Also, instead of mentioning “foreign exchange control” in some IPO applications, local lawyers in China are proposing to use more neutral phrasing such as “foreign exchange management”, the source added.
Prospective Chinese equity issuers in offshore markets, including the United States, are required to file to the CSRC days after they submit listing applications offshore and need China’s green light to proceed with their fundraisings.
Some of the offshore IPO prospectuses, in which the changes on China risk disclosures are being made, are yet to be filed with the CSRC, the sources said.
The CSRC did not respond to Reuters’ faxed request for comment.

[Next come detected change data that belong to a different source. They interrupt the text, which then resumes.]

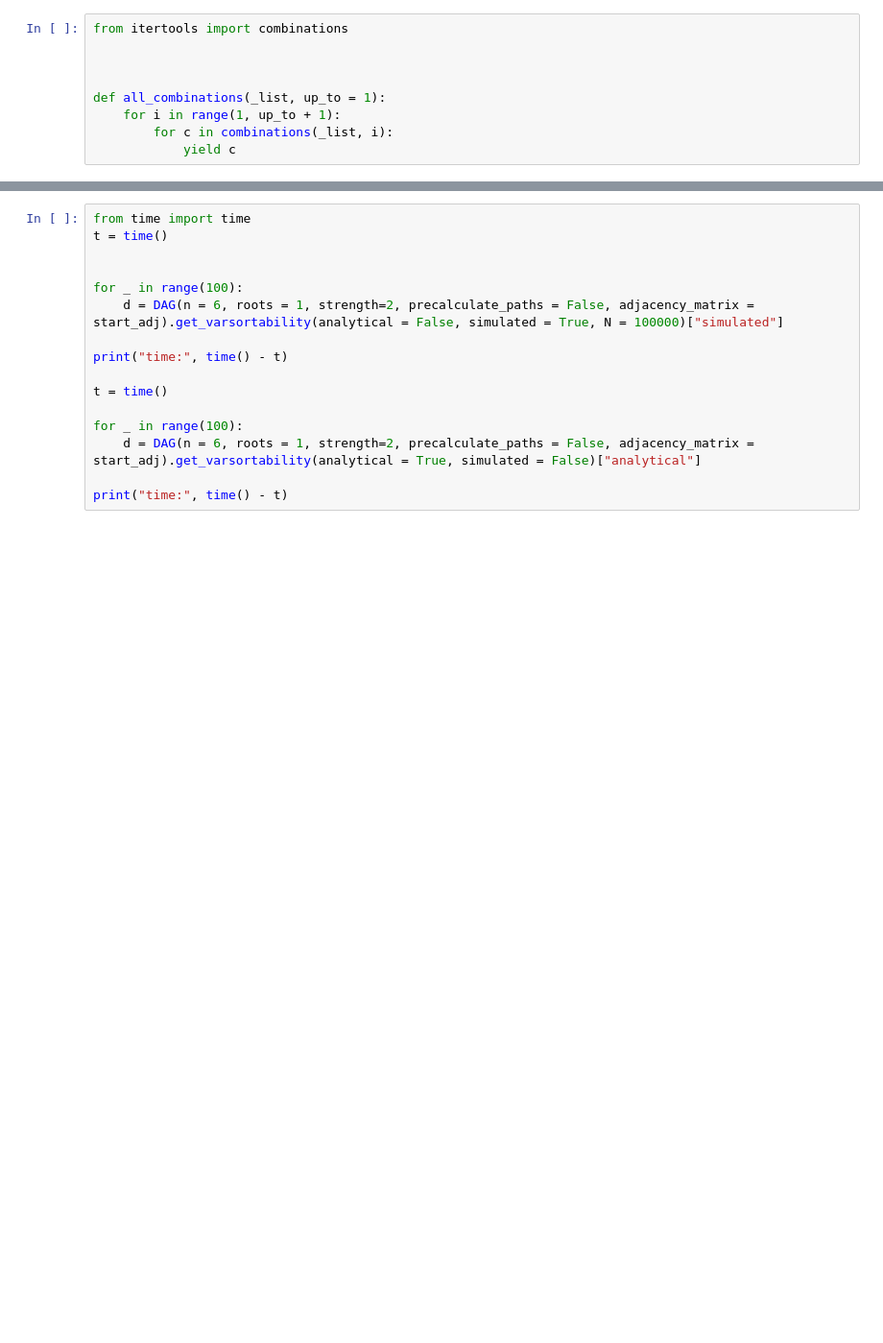
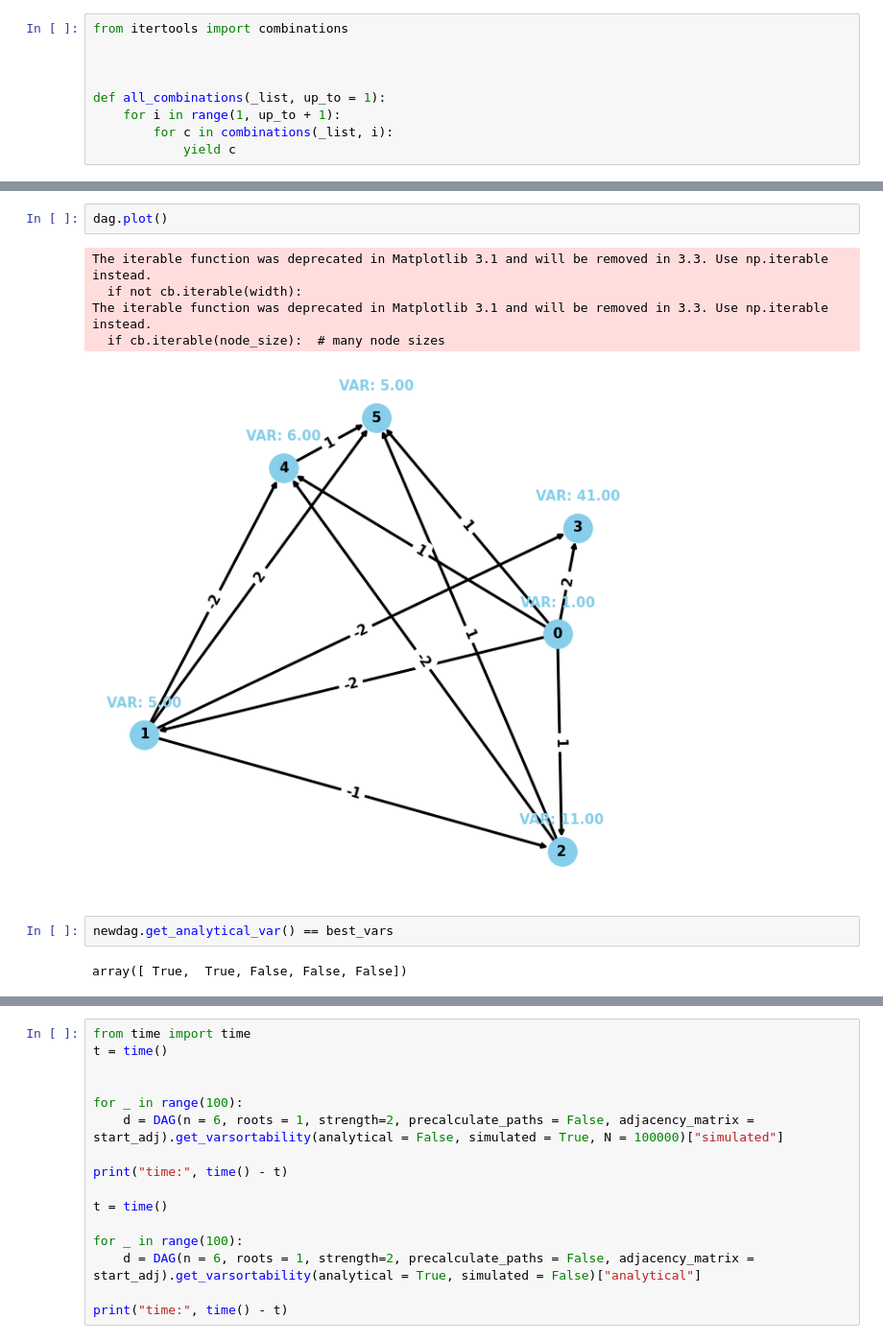
Before and after one commit to JakobSchauser/PUK_softwoods, a Jupyter notebook: Code/dag.ipynb, the cells around one changed output, grey strips where cells are left out. Shown: that part at 96% size. Drawn from its saved outputs; the diff is of its cells as text; blank space fills up the shorter version.

```diff
--- a/Code/dag.ipynb
+++ b/Code/dag.ipynb
@@ -254,0 +394,12 @@ final varsortability: 1.0
+# %%
+dag.plot()
+# %% [output]
+The iterable function was deprecated in Matplotlib 3.1 and will be removed in 3.3. Use np.iterable instead.
+  if not cb.iterable(width):
+The iterable function was deprecated in Matplotlib 3.1 and will be removed in 3.3. Use np.iterable instead.
+  if cb.iterable(node_size):  # many node sizes
+[figure, added]
+# %%
+newdag.get_analytical_var() == best_vars
+# %% [output]
+array([ True,  True, False, False, False])
```
Also changed, not shown: parts of 16 cells of this notebook.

Since the CSRC’s meeting with law firms late last month, at least two IPO applications have tweaked the ways they describe how China makes policy changes, said the first source and a third person.

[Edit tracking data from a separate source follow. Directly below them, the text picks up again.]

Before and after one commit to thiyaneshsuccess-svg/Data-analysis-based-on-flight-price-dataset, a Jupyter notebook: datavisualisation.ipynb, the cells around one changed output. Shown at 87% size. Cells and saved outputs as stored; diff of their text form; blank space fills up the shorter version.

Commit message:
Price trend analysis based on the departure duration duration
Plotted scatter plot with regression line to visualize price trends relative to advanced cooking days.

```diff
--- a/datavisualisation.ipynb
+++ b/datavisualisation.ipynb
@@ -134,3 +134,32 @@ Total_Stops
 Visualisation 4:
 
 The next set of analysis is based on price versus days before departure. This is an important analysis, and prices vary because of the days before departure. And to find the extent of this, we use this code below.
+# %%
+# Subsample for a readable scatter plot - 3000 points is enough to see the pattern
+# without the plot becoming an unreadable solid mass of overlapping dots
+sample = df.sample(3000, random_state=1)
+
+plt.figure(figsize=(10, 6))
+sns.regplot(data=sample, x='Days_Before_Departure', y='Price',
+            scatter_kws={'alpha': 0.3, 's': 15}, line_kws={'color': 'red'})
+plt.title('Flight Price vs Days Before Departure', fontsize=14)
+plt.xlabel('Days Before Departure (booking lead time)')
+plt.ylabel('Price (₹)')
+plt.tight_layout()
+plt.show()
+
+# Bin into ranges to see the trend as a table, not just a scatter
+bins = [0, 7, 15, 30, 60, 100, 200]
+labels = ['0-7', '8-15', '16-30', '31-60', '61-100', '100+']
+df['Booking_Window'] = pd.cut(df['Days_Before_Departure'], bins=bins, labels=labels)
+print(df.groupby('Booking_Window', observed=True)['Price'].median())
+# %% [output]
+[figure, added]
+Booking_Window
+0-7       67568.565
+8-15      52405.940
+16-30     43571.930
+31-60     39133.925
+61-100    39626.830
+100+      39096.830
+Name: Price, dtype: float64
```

Those documents now say Chinese policies and regulations can be amended or adjusted from time to time, the two sources said, a marked shift in tone from previous wording that said the government and other local authorities can order rule changes randomly or without prior notice.

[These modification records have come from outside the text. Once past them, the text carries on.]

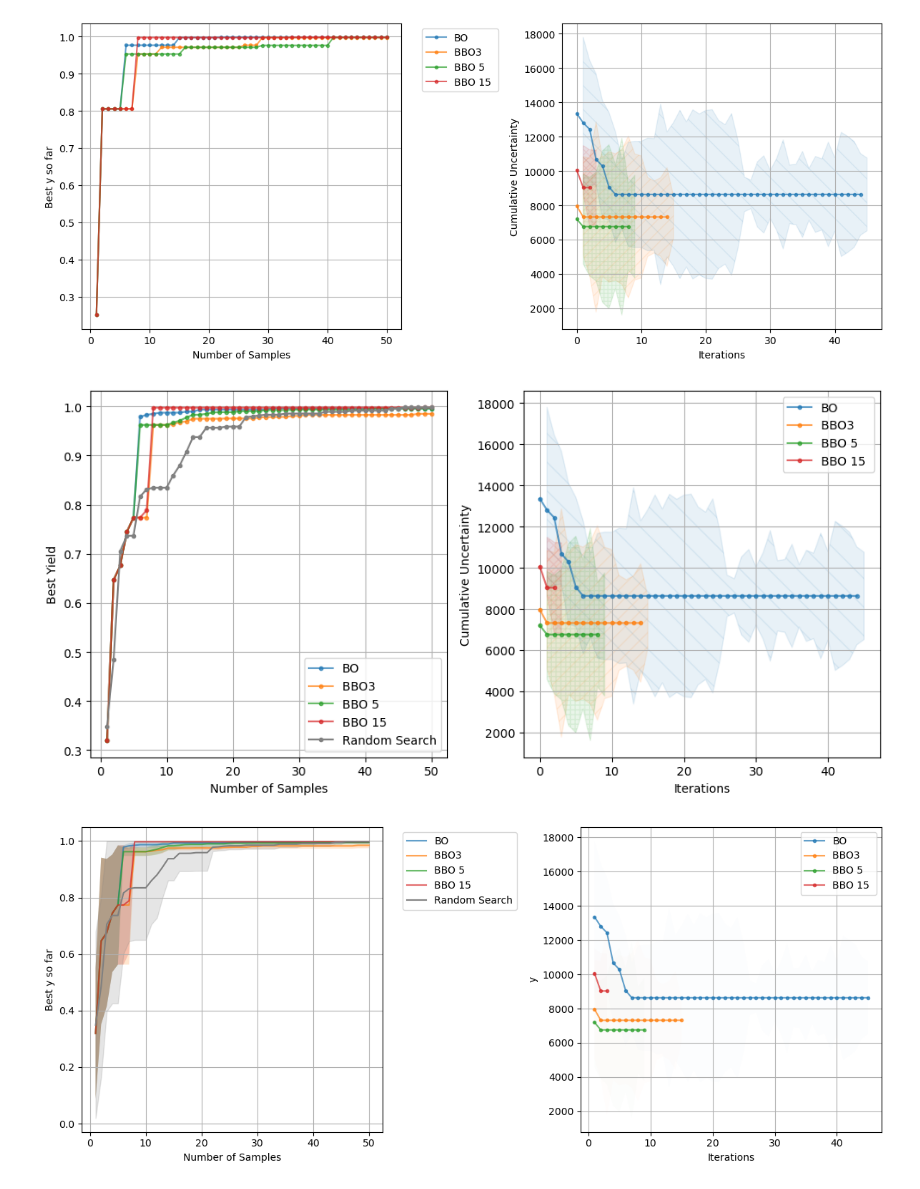
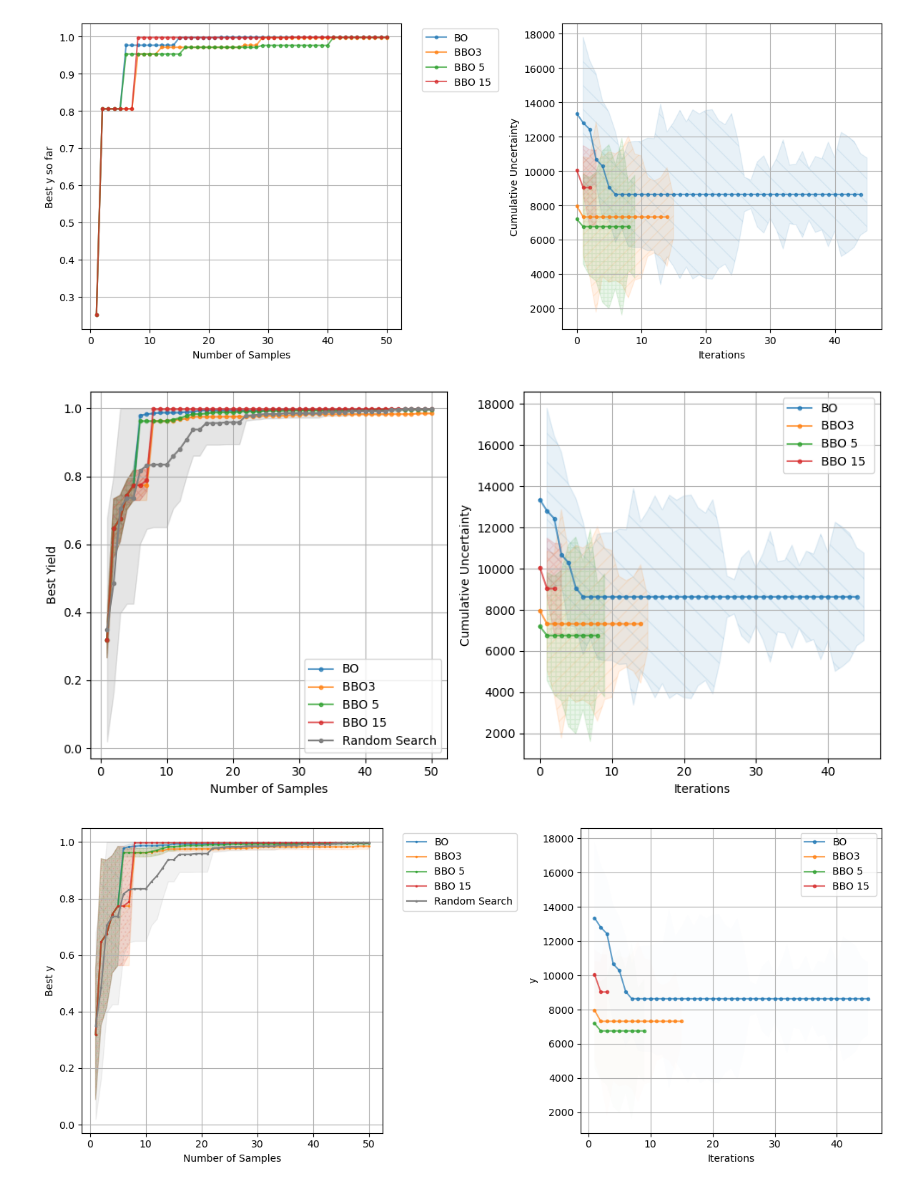
Before and after one commit to uwsunlab/BO-RFB, a Jupyter notebook: PoolBased/ComparisonTesting/BOvsBBOvsRandom.ipynb, the cells around one changed output. Drawn from its saved outputs; the diff is of its cells as text; code cells hidden in the pictures.

```diff
--- a/PoolBased/ComparisonTesting/BOvsBBOvsRandom.ipynb
+++ b/PoolBased/ComparisonTesting/BOvsBBOvsRandom.ipynb
@@ -579,46 +579,46 @@ iterations = [np.arange(1, len(var) + 1) for var in varsum_lists]
 fig, axes = plt.subplots(1, 2, figsize=(10, 5))
 
 # Left: Best y so far
 for samples, best, var, label, color, hat in zip(sample_counts, y_mean_list, y_var_list, labels, colors, hatches):
     axes[0].plot(samples, best, label=label, marker='.', alpha=0.7, color=color)
-    # axes[0].fill_between(samples,
-    #      np.maximum(best.flatten() - var.flatten(), 0),
-    #      np.minimum(best.flatten() + var.flatten(), 1),
-    #      alpha=0.2, color=color, hatch = hat)
+    axes[0].fill_between(samples,
+         np.maximum(best.flatten() - var.flatten(), 0),
+         np.minimum(best.flatten() + var.flatten(), 1),
+         alpha=0.2, color=color, hatch = hat)
 
 # Random Sample Comparison
 axes[0].plot(np.arange(1, num_samples + 1), random_search_mean, label='Random Search', color='gray', marker='.')
-# axes[0].fill_between(np.arange(1, num_samples + 1),
-#          random_search_mean - random_search_std,
-#          np.minimum(random_search_mean + random_search_std,1),
-#          color='gray', alpha=0.2)
+axes[0].fill_between(np.arange(1, num_samples + 1),
+         random_search_mean - random_search_std,
+         np.minimum(random_search_mean + random_search_std,1),
+         color='gray', alpha=0.2)
 
 axes[0].set_xlabel('Number of Samples')
 axes[0].set_ylabel('Best Yield')
 # axes[0].set_title('Best y vs Number of Samples')
 # axes[0].legend(bbox_to_anchor=(1.05, 1), loc='upper left')
 axes[0].legend()
 plt.tight_layout()
 axes[0].grid(True)
 
 # Right: All y values (not just best-so-far)
 for iter, varsum, std, label, hat, color in zip(iterations , varsum,varsum_lists_std, labels, hatches, colors):
     # Plot the cumulative uncertainty
     axes[1].plot(varsum, label=label, marker='.', alpha=0.7)
     axes[1].fill_between(iter, np.array(varsum) - np.array(std), np.array(varsum) + np.array(std), alpha=0.1, hatch = hat, color = color)
 axes[1].set_xlabel('Iterations')
 axes[1].set_ylabel('Cumulative Uncertainty')
 axes[1].legend()
 axes[1].grid(True)
 
 plt.tight_layout()
 plt.show()
 # %% [output]
-[figure, old version]
+[figure, new version]
 # %%
 # Plot number of samples vs best y for BO, BO_batch, BBO, and BO_q1
 lables = ['BO', 'BBO3', 'BBO5', 'BBO15']
-hatches = ['\\', '//', '+++', 'xxx']
+hatches = ['\\', '//', '+++', '...']
 colors = ['tab:blue', 'tab:orange', 'tab:green', 'tab:red']
 # Prepare data
 y1_all = np.array([np.maximum.accumulate(y) for y in y_best_1_all])
@@ -651,20 +651,20 @@ fig, axes = plt.subplots(1, 2, figsize=(12, 5))
 
 # Left: Best y so far
 for samples, best, y_std, label, hatch, color in zip(sample_counts, y_lists, y_list_std,labels, hatches, colors):
-    axes[0].plot(samples, best, label=label, marker='', alpha=0.7, color=color)
+    axes[0].plot(samples, best, label=label, marker='.', markersize=3, alpha=0.7, color=color)
 
     # Cap the fill region to be at most 1
     lower = np.maximum(best - y_std,0)
     upper = np.minimum(best + y_std, 1)
-    axes[0].fill_between(samples, lower, upper, alpha=0.2)
+    axes[0].fill_between(samples, lower, upper, alpha=0.1, hatch=hatch, edgecolor=color)
     #axes[0].fill_between(samples, np.array(best) - np.array(y_std), np.array(best) + np.array(y_std), alpha=0.05, hatch = hatch,edgecolor=color)
-axes[0].plot(np.arange(1, num_samples + 1), random_search_mean, label='Random Search', color='gray')
+axes[0].plot(np.arange(1, num_samples + 1), random_search_mean, label='Random Search', color='gray', marker='.', markersize=3)
 axes[0].fill_between(np.arange(1, num_samples + 1),
          random_search_mean - random_search_std,
          np.minimum(random_search_mean + random_search_std,1),
-         color='gray', alpha=0.2)
+         color='gray', alpha=0.1)
 axes[0].set_xlabel('Number of Samples')
-axes[0].set_ylabel('Best y so far')
+axes[0].set_ylabel('Best y')
 # axes[0].set_title('Best y vs Number of Samples')
 axes[0].legend(bbox_to_anchor=(1.05, 1), loc='upper left')
 plt.tight_layout()
@@ -683,7 +683,7 @@ axes[1].grid(True)
 plt.tight_layout()
 plt.show()
 # %% [output]
-[figure, old version]
+[figure, new version]
 # %%
 def BO_batch_loop(gp_model,train_nx, train_y,train_yvar, x_all, y_all, yvar_all,iterations=5):
     query = PoolObjectives(x_all, y_all, yvar_all, columns=['time', 'temp', 'sulf', 'anly'])
```
Also changed, not shown: parts of 1 cell of this notebook, 1 other file.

Other changes include removing a statement that entails the enforcement of arbitral awards in China is difficult, the first source said, adding, lawyers have instead put a description that China’s judicial system is different from other jurisdictions.
For one prospective Hong Kong listing, lawyers have removed references to uncertainties around China’s regulatory, political and economic environments and foreign exchange control in the prospectus, according to a fourth source.
In revised listing application rules that came into effect on Aug 1, Hong Kong’s bourse removed a section on China risks previously required specifically for mainland-incorporated companies, a move it said would align disclosure rules for all IPO-aspirants.
In response to Reuters’ request for comment, the Hong Kong Stock Exchange said on Tuesday that all listing applicants from all jurisdictions are required under Hong Kong’s listing rules to disclose all material risks, including jurisdictional risks.
“There has been no change to this requirement.”
Four of the sources said the toning down on China business-related risks in the domestic companies’ offshore listing applications could trigger queries from the U.S. Securities and Exchange Commission (SEC), which has warned companies of insufficient China-risk disclosures.
“This is the latest evidence that China is manipulating financial information to hide serious risks and to deceive American investors,” U.S. Senator Marco Rubio told Reuters in a statement on Tuesday.
“We cannot allow Chinese companies to benefit from our capital markets while ignoring our rules…(SEC) Chairman Gensler needs to take action to protect American retirees and investors from these deceptive Chinese firms,” he added.
The SEC did not immediately comment on Rubio’s comments.
(Reporting by Selena Li, Julie Zhu, Kane Wu, and Xie Yu in Hong Kong. Additional reporting by Douglas Gillison. Editing by Sumeet Chatterjee and Sam Holmes)